_The task:_ Find every line in the records below that contains the word "color", and copy each such line.

_Extracted material:_

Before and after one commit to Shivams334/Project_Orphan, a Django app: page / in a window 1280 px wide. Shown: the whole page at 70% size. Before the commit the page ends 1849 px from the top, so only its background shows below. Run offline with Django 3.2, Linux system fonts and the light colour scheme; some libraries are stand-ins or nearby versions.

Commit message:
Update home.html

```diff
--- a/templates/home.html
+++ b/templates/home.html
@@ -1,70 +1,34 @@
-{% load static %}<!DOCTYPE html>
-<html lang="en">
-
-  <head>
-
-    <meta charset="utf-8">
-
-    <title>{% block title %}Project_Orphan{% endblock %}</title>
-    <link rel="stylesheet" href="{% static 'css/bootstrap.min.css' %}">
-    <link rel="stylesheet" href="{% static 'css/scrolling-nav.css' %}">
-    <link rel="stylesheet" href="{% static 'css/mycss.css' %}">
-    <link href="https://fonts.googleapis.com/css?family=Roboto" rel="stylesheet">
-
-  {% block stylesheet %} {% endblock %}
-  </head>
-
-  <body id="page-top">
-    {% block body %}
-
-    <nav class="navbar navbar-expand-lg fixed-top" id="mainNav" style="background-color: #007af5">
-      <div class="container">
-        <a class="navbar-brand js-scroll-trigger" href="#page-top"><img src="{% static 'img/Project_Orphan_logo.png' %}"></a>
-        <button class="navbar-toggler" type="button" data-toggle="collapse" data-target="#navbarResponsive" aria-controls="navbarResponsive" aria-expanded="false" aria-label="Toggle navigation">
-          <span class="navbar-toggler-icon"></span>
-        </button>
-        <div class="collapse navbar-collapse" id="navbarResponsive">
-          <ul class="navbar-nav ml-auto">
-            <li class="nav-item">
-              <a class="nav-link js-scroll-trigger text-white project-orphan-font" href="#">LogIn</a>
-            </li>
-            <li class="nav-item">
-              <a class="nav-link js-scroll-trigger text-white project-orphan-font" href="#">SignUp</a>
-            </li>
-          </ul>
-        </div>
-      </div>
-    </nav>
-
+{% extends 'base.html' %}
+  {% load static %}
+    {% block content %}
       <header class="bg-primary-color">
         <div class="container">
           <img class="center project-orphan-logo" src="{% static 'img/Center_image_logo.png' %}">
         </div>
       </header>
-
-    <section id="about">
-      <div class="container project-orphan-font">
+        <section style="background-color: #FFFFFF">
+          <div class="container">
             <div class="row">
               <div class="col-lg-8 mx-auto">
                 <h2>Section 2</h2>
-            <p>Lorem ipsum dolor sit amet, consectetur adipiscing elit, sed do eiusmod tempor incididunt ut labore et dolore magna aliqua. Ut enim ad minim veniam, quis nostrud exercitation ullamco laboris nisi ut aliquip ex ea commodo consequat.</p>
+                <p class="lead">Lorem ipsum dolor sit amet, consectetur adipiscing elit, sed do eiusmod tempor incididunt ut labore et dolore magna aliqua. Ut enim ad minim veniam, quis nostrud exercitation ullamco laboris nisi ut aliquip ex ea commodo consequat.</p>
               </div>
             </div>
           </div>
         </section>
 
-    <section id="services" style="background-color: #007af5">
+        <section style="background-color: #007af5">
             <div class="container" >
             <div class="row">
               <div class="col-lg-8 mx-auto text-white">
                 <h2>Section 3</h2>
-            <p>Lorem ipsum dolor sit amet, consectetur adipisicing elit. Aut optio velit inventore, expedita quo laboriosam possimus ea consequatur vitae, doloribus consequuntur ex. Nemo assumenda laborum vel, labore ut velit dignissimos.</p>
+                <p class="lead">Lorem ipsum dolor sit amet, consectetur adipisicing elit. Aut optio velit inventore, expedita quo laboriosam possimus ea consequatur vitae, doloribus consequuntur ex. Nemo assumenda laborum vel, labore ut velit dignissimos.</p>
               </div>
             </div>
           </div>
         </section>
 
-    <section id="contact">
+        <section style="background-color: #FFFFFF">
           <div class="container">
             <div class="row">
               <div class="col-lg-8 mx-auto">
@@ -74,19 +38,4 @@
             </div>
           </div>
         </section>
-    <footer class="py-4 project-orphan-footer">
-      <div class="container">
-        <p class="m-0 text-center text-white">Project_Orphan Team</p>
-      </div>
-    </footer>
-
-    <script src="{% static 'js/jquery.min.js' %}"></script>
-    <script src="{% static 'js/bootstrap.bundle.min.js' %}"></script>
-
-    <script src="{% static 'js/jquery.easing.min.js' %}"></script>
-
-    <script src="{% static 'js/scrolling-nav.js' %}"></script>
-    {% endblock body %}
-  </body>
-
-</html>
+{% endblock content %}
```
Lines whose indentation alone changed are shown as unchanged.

_Final answer:_
-    <nav class="navbar navbar-expand-lg fixed-top" id="mainNav" style="background-color: #007af5">
       <header class="bg-primary-color">
+        <section style="background-color: #FFFFFF">
-    <section id="services" style="background-color: #007af5">
+        <section style="background-color: #007af5">
+        <section style="background-color: #FFFFFF">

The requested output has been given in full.